The night air before Easter Sunday was saturated with anticipation. Two months of fasting by members of the Ethiopian Orthodox Church was about to come to an end.
Blaring loud speakers perched outside the church broke the quiet space with chanting that sounded more like a call to prayer from a Mosque.
Ethiopian Orthodox Christianity dates back to the fourth century and has a set of beliefs that make it unique.
One of the more interesting aspects of the church is its roots with Judaism. In each church is a tabot or replica of the Ark of the Covenant. Each church has one replica of the two tablets the Ten Commandments were written on. They are unveiled only on the holiest of days.
Easter is a large celebration for the church with a mass that lasts throughout the night into early Easter morning.
Around 11 p.m. with a fellow traveler from Austria I had met earlier, we walked up a long hill that had nightclubs blasting music from their open doors (apparently the fasting ended early for some) until we came to St. George Cathedral. At the entrance of the church was a gate where a woman sat on the ground selling long, narrow, yellow candles. After purchasing a couple of candles we walked into the churchyard.
The entire area was filled with people dressed or wrapped in white cloth, most holding burning candles. A beautiful sight of burning lights penetrating darkness filled the space. Some knelt and bowed, others sat, while others curled up on the top of mats, as the chanting blared out from the speakers.
A group of young people spotted us, and waived their hands to join them on their mat. They smiled and welcomed us into their space. One of them began asking us questions in the tone of a whisper to learn about the two who looked a little out of place. They were pleased we came to learn about this special day in their religion.
It was refreshing to be inside the peaceful space. After sitting quietly, we decided an hour was enough and left the devoted to spend the night.
At the end of the service the fast is broken and the party begins. Goats, cows and chickens are slaughter and beer is drunk, as family and friends gather to celebrate Easter.
Although the Monday after Easter Sunday isn’t a holiday, many take it off to recover from the festivities.

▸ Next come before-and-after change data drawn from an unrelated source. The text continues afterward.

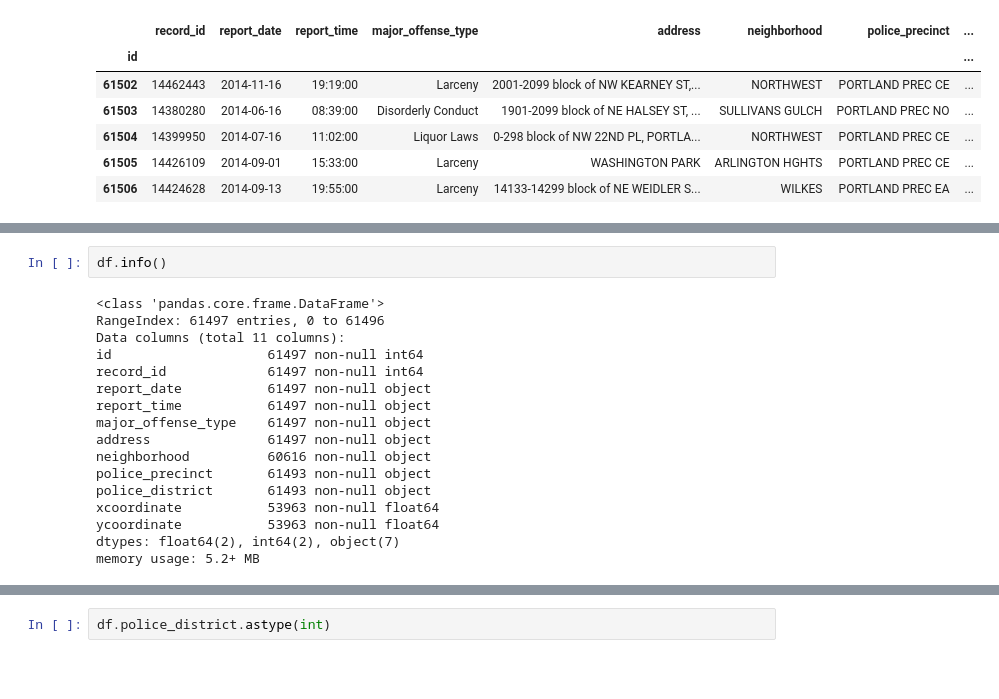
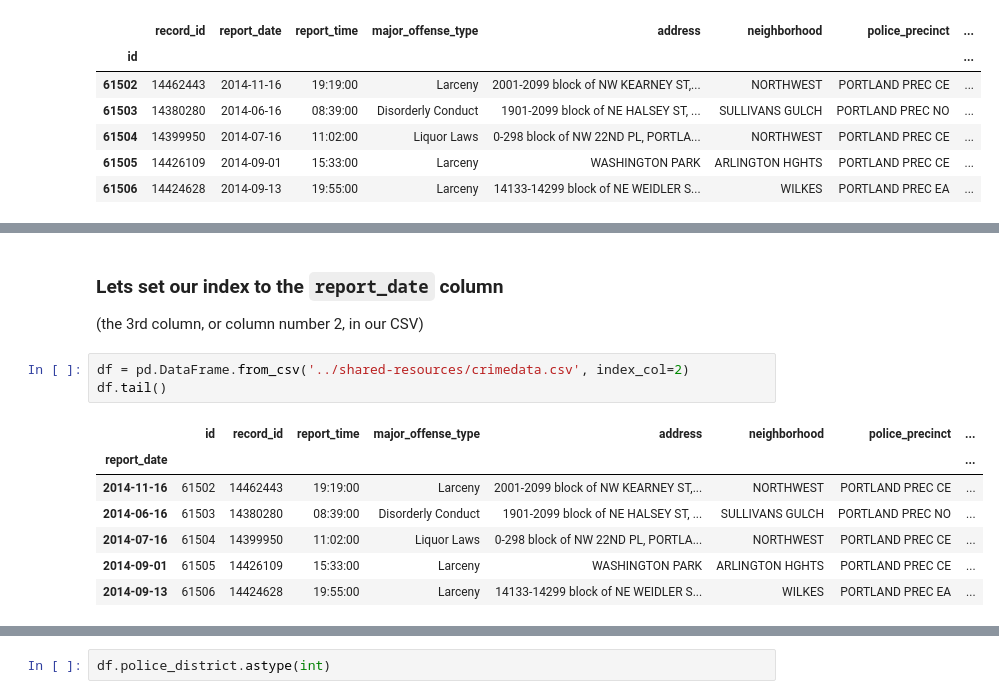
Before and after one commit to hackoregon/civicu-pythonii-summer-2017, a Jupyter notebook: lessons/09-Pandas/Advanced Data Wrangling with Pandas (instead of csvkit).ipynb, the cells around one changed output, grey strips where cells are left out. Cells and saved outputs as stored; diff of their text form; blank space fills up the shorter version.

```diff
--- a/lessons/09-Pandas/Untitled.ipynb
+++ b/lessons/09-Pandas/Advanced Data Wrangling with Pandas (instead of csvkit).ipynb
@@ -51,19 +26,14 @@ df.tail()
-# %%
-df.info()
-# %% [output]
-<class 'pandas.core.frame.DataFrame'>
-RangeIndex: 61497 entries, 0 to 61496
-Data columns (total 11 columns):
-id                    61497 non-null int64
-record_id             61497 non-null int64
-report_date           61497 non-null object
-report_time           61497 non-null object
-major_offense_type    61497 non-null object
-address               61497 non-null object
-neighborhood          60616 non-null object
-police_precinct       61493 non-null object
-police_district       61493 non-null object
-xcoordinate           53963 non-null float64
-ycoordinate           53963 non-null float64
-dtypes: float64(2), int64(2), object(7)
-memory usage: 5.2+ MB
+# %% [markdown]
+### Lets set our index to the `report_date` column
+(the 3rd column, or column number 2, in our CSV)
+# %%
+df = pd.DataFrame.from_csv('../shared-resources/crimedata.csv', index_col=2)
+df.tail()
+# %% [output]
+|  | id | record_id | report_time | major_offense_type | address | neighborhood | police_precinct | ... |
+| report_date |  |  |  |  |  |  |  | ... |
+| 2014-11-16 | 61502 | 14462443 | 19:19:00 | Larceny | 2001-2099 block of NW KEARNEY ST,... | NORTHWEST | PORTLAND PREC CE | ... |
+| 2014-06-16 | 61503 | 14380280 | 08:39:00 | Disorderly Conduct | 1901-2099 block of NE HALSEY ST, ... | SULLIVANS GULCH | PORTLAND PREC NO | ... |
+| 2014-07-16 | 61504 | 14399950 | 11:02:00 | Liquor Laws | 0-298 block of NW 22ND PL, PORTLA... | NORTHWEST | PORTLAND PREC CE | ... |
+| 2014-09-01 | 61505 | 14426109 | 15:33:00 | Larceny | WASHINGTON PARK | ARLINGTON HGHTS | PORTLAND PREC CE | ... |
+| 2014-09-13 | 61506 | 14424628 | 19:55:00 | Larceny | 14133-14299 block of NE WEIDLER S... | WILKES | PORTLAND PREC EA | ... |
```
Also changed, not shown: parts of 26 cells of this notebook.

I asked Tina Bekele, the young entrepreneur who runs the Internet cafe I frequent what Easter meant to her. She replied, “It is a happy time to spend with family and friends where we laugh and talk, and to celebrate a special day in our religion.”